# What the exercise asks:
Each line of the records below that contains "QEMU" needs to be copied.

# Version difference data:
════════════════════
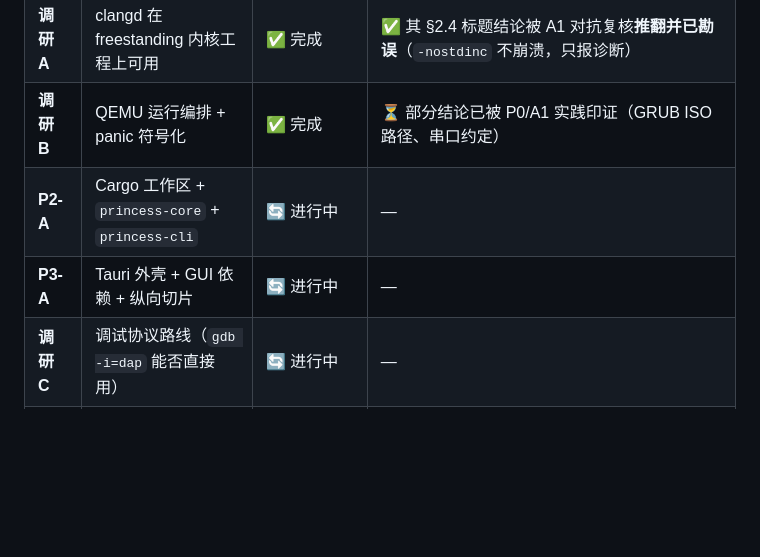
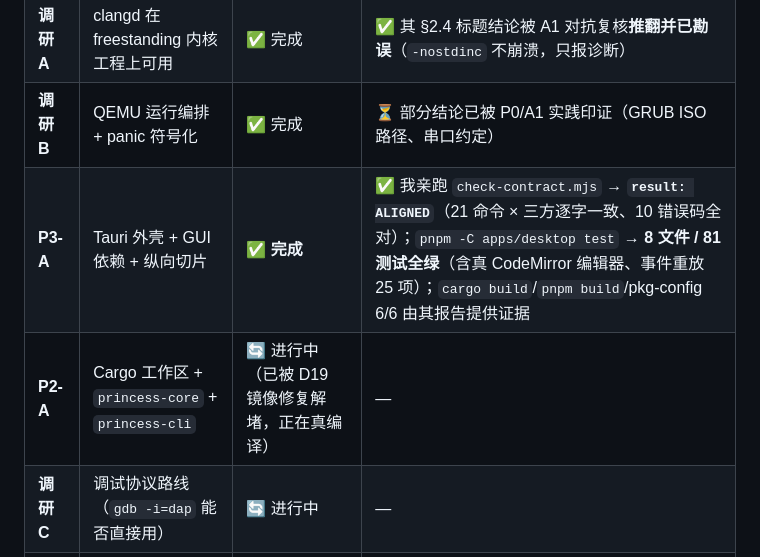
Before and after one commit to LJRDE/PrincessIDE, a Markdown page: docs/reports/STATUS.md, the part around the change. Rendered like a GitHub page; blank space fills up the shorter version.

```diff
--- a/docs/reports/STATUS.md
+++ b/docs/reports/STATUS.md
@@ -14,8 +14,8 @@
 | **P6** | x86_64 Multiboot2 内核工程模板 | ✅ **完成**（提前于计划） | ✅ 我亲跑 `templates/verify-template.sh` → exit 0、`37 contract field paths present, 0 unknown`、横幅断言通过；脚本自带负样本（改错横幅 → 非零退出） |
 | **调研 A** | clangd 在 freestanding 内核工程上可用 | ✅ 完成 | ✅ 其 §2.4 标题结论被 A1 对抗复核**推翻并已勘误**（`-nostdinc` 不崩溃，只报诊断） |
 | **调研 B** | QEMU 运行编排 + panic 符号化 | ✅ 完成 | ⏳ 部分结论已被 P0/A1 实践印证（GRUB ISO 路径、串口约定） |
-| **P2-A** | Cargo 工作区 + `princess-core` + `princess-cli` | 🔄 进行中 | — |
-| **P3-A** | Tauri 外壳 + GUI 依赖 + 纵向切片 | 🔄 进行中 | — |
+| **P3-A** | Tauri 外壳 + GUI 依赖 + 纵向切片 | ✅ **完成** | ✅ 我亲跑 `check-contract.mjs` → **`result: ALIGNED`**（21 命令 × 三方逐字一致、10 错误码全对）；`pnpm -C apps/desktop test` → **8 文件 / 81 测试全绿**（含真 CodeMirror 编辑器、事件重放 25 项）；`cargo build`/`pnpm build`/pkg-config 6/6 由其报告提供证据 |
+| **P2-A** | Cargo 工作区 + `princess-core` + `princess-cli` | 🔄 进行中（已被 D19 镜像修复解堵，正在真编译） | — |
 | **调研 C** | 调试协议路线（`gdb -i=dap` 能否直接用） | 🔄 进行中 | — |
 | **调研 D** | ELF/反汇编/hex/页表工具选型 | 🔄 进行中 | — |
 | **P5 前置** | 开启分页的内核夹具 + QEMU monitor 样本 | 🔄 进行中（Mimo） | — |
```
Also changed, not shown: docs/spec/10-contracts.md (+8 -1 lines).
════════════════════
# Response below:
 | **调研 B** | QEMU 运行编排 + panic 符号化 | ✅ 完成 | ⏳ 部分结论已被 P0/A1 实践印证（GRUB ISO 路径、串口约定） |
 | **P5 前置** | 开启分页的内核夹具 + QEMU monitor 样本 | 🔄 进行中（Mimo） | — |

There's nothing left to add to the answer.